The British Nutrition Foundation hosts its ‘Healthy Eating Week’ this month which is dedicated to promoting good habits when it comes to feeding ourselves and our families.
I mention this NOT to suggest you go on a diet or make you feel bad about your family’s eating habits, but to use it as an opportunity to talk about food and nutrition.
We all know we should try and eat five pieces of fruit and vegetables a day and avoid foods high in sugar and fat, but why exactly and is there any more to it?
The Eatwell Guide is a great place to start, it divides the foods we eat and drink into five main food groups – fruit and veg, starchy carbohydrates, proteins, dairy and oils – in order to help us understand what foods will give us the right nutrition and vitamins to keep our bodies healthy and well fuelled.
Fruit and veg should make up more than a third of the food we eat each day – which, when you lay it out, is actually quite a lot! But there’s a reason for that, they’re a great source of vitamins and minerals to help your body work properly, and full of fibre, which can help maintain a healthy gut.
The good news is they are super easy to cook – you can buy them fresh, canned or frozen, and they are also low in fat and calories – unless you deep fry them or roast them in lots of oil of course. All you need to do is make sure you mix it up to ensure you are getting a variety of nutrients in your diet.
Of course, getting kids to eat their vegetables is easier said than done. Choose brightly coloured, sweet veggies such as sweetcorn, carrots and peas, and if you’re really struggling, try disguising the vegetables by grating them into a sauce. Other easy wins are making sure there are always sweet portions of fruit on offer such as an orange or blueberries, or making homemade pizza where they can choose which veggies they want to add.
‘Yes’ to carbs
We’ve heard of many ‘diets’ limiting the amount of carbohydrates we intake, but the truth is, they are also very good for us and again, should make up about a third of our day’s food intake.
Potatoes, pasta, rice and bread are a good source of energy and will make you feel fuller for longer so removing them from your diet completely could make you feel hungrier with less energy.
Of course, you can over-do it, so be careful not to eat more than is advised, and where possible opt for wholegrain or high fibre varieties such as brown rice.
Dairy products – or alternatives such as soya if you are vegan or intolerant – are also an important part of your diet, particularly because they are fantastic sources of calcium which helps us keep our bones strong.
Not only is this important for kids as they grow, but also for adults as they age, strong bones make them less likely to break through falls, and will also help prevent you from losing strength as you get older.

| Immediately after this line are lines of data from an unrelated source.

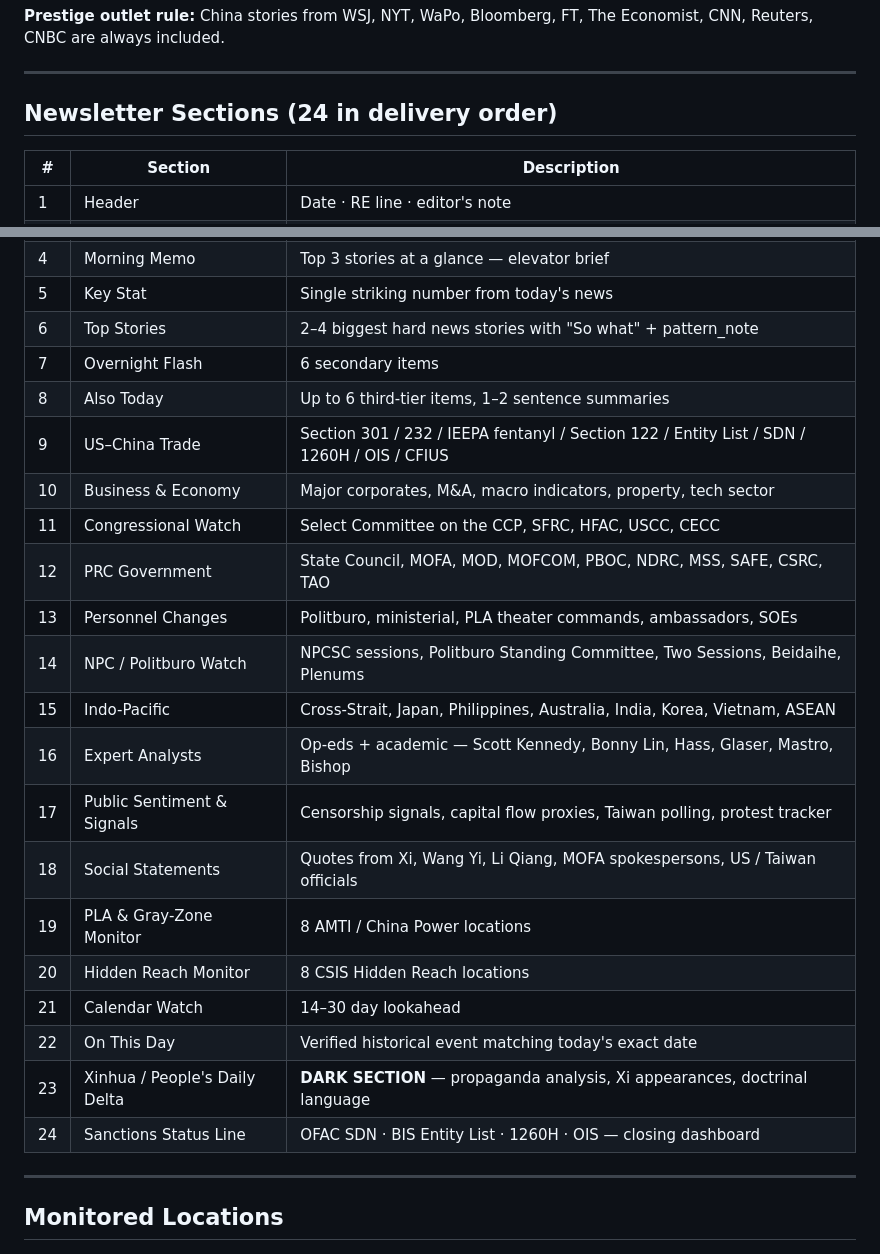
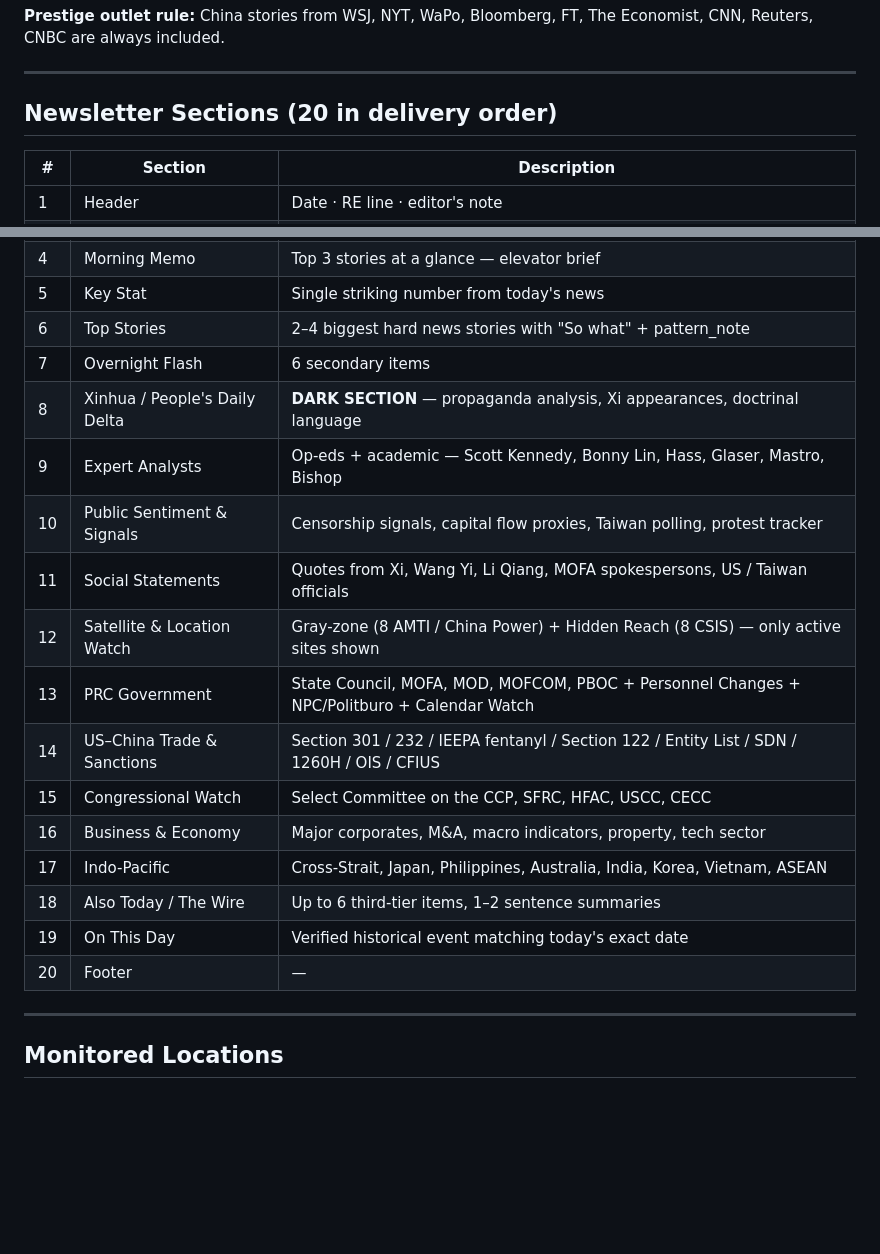
Before and after one commit to andysaulim/Daily-China-Digest, a Markdown page: README.md, 2 parts joined by grey strips. GitHub-like rendering; blank space fills up the shorter version.

Commit message:
Fix README section list to match actual render.py output

```diff
--- a/README.md
+++ b/README.md
@@ -54,7 +54,7 @@ collect.py          digest.py           render.py          send_email.py
 
 ---
 
-## Newsletter Sections (24 in delivery order)
+## Newsletter Sections (20 in delivery order)
 
 | # | Section | Description |
 | - | - | - |
@@ -65,23 +65,19 @@ collect.py          digest.py           render.py          send_email.py
 | 5 | Key Stat | Single striking number from today's news |
 | 6 | Top Stories | 2–4 biggest hard news stories with "So what" + pattern_note |
 | 7 | Overnight Flash | 6 secondary items |
-| 8 | Also Today | Up to 6 third-tier items, 1–2 sentence summaries |
-| 9 | US–China Trade | Section 301 / 232 / IEEPA fentanyl / Section 122 / Entity List / SDN / 1260H / OIS / CFIUS |
-| 10 | Business & Economy | Major corporates, M&A, macro indicators, property, tech sector |
-| 11 | Congressional Watch | Select Committee on the CCP, SFRC, HFAC, USCC, CECC |
-| 12 | PRC Government | State Council, MOFA, MOD, MOFCOM, PBOC, NDRC, MSS, SAFE, CSRC, TAO |
-| 13 | Personnel Changes | Politburo, ministerial, PLA theater commands, ambassadors, SOEs |
-| 14 | NPC / Politburo Watch | NPCSC sessions, Politburo Standing Committee, Two Sessions, Beidaihe, Plenums |
-| 15 | Indo-Pacific | Cross-Strait, Japan, Philippines, Australia, India, Korea, Vietnam, ASEAN |
-| 16 | Expert Analysts | Op-eds + academic — Scott Kennedy, Bonny Lin, Hass, Glaser, Mastro, Bishop |
-| 17 | Public Sentiment & Signals | Censorship signals, capital flow proxies, Taiwan polling, protest tracker |
-| 18 | Social Statements | Quotes from Xi, Wang Yi, Li Qiang, MOFA spokespersons, US / Taiwan officials |
-| 19 | PLA & Gray-Zone Monitor | 8 AMTI / China Power locations |
-| 20 | Hidden Reach Monitor | 8 CSIS Hidden Reach locations |
-| 21 | Calendar Watch | 14–30 day lookahead |
-| 22 | On This Day | Verified historical event matching today's exact date |
-| 23 | Xinhua / People's Daily Delta | **DARK SECTION** — propaganda analysis, Xi appearances, doctrinal language |
-| 24 | Sanctions Status Line | OFAC SDN · BIS Entity List · 1260H · OIS — closing dashboard |
+| 8 | Xinhua / People's Daily Delta | **DARK SECTION** — propaganda analysis, Xi appearances, doctrinal language |
+| 9 | Expert Analysts | Op-eds + academic — Scott Kennedy, Bonny Lin, Hass, Glaser, Mastro, Bishop |
+| 10 | Public Sentiment & Signals | Censorship signals, capital flow proxies, Taiwan polling, protest tracker |
+| 11 | Social Statements | Quotes from Xi, Wang Yi, Li Qiang, MOFA spokespersons, US / Taiwan officials |
+| 12 | Satellite & Location Watch | Gray-zone (8 AMTI / China Power) + Hidden Reach (8 CSIS) — only active sites shown |
+| 13 | PRC Government | State Council, MOFA, MOD, MOFCOM, PBOC + Personnel Changes + NPC/Politburo + Calendar Watch |
+| 14 | US–China Trade & Sanctions | Section 301 / 232 / IEEPA fentanyl / Section 122 / Entity List / SDN / 1260H / OIS / CFIUS |
+| 15 | Congressional Watch | Select Committee on the CCP, SFRC, HFAC, USCC, CECC |
+| 16 | Business & Economy | Major corporates, M&A, macro indicators, property, tech sector |
+| 17 | Indo-Pacific | Cross-Strait, Japan, Philippines, Australia, India, Korea, Vietnam, ASEAN |
+| 18 | Also Today / The Wire | Up to 6 third-tier items, 1–2 sentence summaries |
+| 19 | On This Day | Verified historical event matching today's exact date |
+| 20 | Footer | — |
 
 ---
 
```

Milk with your cereal, a daily yoghurt, or using cheese a couple of times a week should be enough. It’s important to be aware that dairy is a rich source of saturated fat, so again the key is not ‘elimination’ but ‘moderation’. And be aware, so-called low-fat options are not always healthier – many are actually higher in sugar than their full fat counterparts. So, keep an eye on the labels when choosing.
Protein is essential for the body to grow and repair itself, and so an important part of a balanced diet.
Traditionally a stereotypical meal consisted of ‘meat and two veg’, but today we know that you can get your protein fix from a whole range of different foodstuffs, including pulses, beans, eggs, fish and lentils, so it’s an easy one to incorporate no matter what your personal requirements.
Around 15% percent of your daily intake should be protein, so enjoying a lentil curry, a lean cut of meat, beans on toast or a piece of fish a couple of times a week is going to be doing you good. Pulses such as beans, peas and lentils are particularly good because they are lower in fat and high in fibre.
Choose lean cuts of meat and mince, and eat less red and processed meat like bacon, ham and sausages where possible as these are higher in fat.
Oil be fine
Oil is an important part of the cooking process, whether it’s for frying or drizzling on salads.
The good news is small amount of fat derived from oil is good for you.
The fatty acids that you get will help the body absorb vitamins A, D and E, which help support the body’s functions.
Unfortunately, while it is good for you, it’s important to be aware of how little you need.
Choose unsaturated oils and spreads such as vegetable, rapeseed, olive and sunflower oils and limit use to a splash or two per meal.
The Eatwell Guide applies to most of us, no matter what our age or weight.
So, next time you’re wondering what to put on the table, think about what nutrients your body might need rather than what you fancy!